Single car accidents happen —
testosterone, horsepower, and
speed limits ignored,
roads winding and rolling
over the land, more dangerous
than sex, cigarettes, or booze;
ingredients to disasters
at sixteen and a half —
on icy cold winter nights.
— D.E.D 2015
When I started my alcohol fast, I was not sure that I’d make it a day or even a week – let alone 30 days. Those first few days were not easy. I struggled. The 5 o’clock routine of grabbing a drink was ingrained, and felt like it was etched in stone, but it wasn’t. With a great deal of self coaching, I got through it each day. Before I knew it, a week had gone by.
Over the past month, I’ve spent a lot of time reading and learning about alcohol as a drug, and alcoholism as a disease. The term alcoholism carries a great deal of stigma and it really shouldn’t – it is a disease that is caused by physiological and neurological responses to alcohol in a subset of the human population. There are a number of factors that are believed to contribute to alcoholism which include insufficient enzymes in the liver and brain chemistry, decreased numbers of dopamine receptors in the brain, and genetics. And yet, there is no single test that can determine whether a person is or is not an alcoholic.
When I began the exercise of a 30 day break from alcohol, I was concerned that I may be an alcoholic. I never declared that I was an alcoholic and I have not been to an AA meeting or to see any counselors on this topic – though I have discussed it in the past within the context of counseling. The truth is I really don’t know if my drinking was the result of habit or disease. I tend to think that it was habitual stemming from something other than physiological addiction. I base this on the fact that I did not have significant withdraw symptoms when I stopped drinking on June 24th.
I learned a lot about myself and my drinking:
- I learned that I didn’t have to be a slave to booze.
- I learned that I could find other things to do to relax and that not drinking gave me a feeling of liberty.
- I learned that I have a lot more patience for my 5-year-old son when I don’t have booze in my system.

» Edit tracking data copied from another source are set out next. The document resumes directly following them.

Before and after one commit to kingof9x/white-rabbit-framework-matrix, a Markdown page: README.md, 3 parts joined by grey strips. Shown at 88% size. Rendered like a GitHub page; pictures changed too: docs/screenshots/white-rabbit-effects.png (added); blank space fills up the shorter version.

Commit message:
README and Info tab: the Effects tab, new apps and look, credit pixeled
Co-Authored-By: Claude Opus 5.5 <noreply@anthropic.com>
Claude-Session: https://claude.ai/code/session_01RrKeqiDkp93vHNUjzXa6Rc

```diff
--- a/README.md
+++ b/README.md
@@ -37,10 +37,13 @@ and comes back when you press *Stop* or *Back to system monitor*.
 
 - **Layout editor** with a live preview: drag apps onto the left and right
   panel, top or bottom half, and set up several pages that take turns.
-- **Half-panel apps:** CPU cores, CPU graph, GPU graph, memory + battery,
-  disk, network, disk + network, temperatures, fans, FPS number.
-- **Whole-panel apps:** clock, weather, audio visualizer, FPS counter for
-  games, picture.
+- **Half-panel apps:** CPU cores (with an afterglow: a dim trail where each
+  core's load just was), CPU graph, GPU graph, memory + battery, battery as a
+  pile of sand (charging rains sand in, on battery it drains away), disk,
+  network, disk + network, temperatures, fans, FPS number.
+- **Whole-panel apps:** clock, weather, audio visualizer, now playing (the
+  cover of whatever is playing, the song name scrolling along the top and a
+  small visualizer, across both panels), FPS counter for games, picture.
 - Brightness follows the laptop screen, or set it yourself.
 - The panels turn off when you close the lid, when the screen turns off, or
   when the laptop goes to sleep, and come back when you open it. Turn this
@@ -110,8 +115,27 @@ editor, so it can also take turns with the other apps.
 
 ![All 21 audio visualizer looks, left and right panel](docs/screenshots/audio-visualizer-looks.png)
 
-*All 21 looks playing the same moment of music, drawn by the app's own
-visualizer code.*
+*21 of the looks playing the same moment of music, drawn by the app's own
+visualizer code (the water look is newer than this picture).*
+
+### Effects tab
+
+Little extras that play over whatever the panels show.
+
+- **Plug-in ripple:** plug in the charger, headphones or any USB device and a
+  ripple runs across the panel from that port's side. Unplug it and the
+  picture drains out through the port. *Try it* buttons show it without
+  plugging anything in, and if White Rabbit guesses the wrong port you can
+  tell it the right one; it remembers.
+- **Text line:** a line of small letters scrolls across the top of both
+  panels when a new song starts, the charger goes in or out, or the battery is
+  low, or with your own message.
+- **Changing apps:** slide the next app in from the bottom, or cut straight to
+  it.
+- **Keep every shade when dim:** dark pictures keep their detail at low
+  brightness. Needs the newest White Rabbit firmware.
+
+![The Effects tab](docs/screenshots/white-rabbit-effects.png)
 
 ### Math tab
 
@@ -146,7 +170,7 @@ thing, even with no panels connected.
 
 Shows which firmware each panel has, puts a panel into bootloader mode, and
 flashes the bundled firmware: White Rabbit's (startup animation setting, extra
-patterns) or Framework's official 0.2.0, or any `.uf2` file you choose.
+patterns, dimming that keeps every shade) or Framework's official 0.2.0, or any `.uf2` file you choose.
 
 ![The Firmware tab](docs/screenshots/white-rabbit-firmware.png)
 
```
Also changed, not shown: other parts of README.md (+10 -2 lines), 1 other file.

- I learned that I sleep a shit-ton better without booze in my system.
- I learned that I communicate better when I’m not drinking.
- I learned that I can and do have a good time socializing with people (who may or may not be drinking) without drinking myself.
- I learned that I generally feel better without drinking.
So, here I am after 30 days (31 actually) and I’m thinking that soon I’ll be ready to test the waters. I never said I was planning to abstain forever – though the thought has crossed my mind on several occasions. I would like to be a social drinker – someone who can have a few drinks with friends over dinner and not end up as a total mess a the end of the night. I would like to limit my intake to be with the recommended number of drinks per day for a man (2–3), but I do not want to be a daily drinker.
Time will tell how this plays out. It may play out well, or it may become a problem again. If it becomes a problem again, it may be an instant problem or it may become a problem over time. I don’t know how my body will react to the drink at this point.
What I do know is that if it becomes a problem, abstinence will decidedly be on the table for consideration – and that wouldn’t be nearly as horrible as I once thought.
I thought that my buddy’s 40th would be the hardest day of the 30 day alcohol fast. I was wrong.
Today is day 29 and has proved to be pretty difficult. I had a few meetings scheduled in Hampton and Norfolk, VA. The first meeting was relatively easy, but the second meeting was with a customer who quite frankly is challenging. I’ll leave the details out, but after two hours of circular discussion, we left having accomplished nothing more than showing our faces. I was pretty frustrated and knew that I’d be going out to dinner with my account manager. He was ready for a drink, and so was I.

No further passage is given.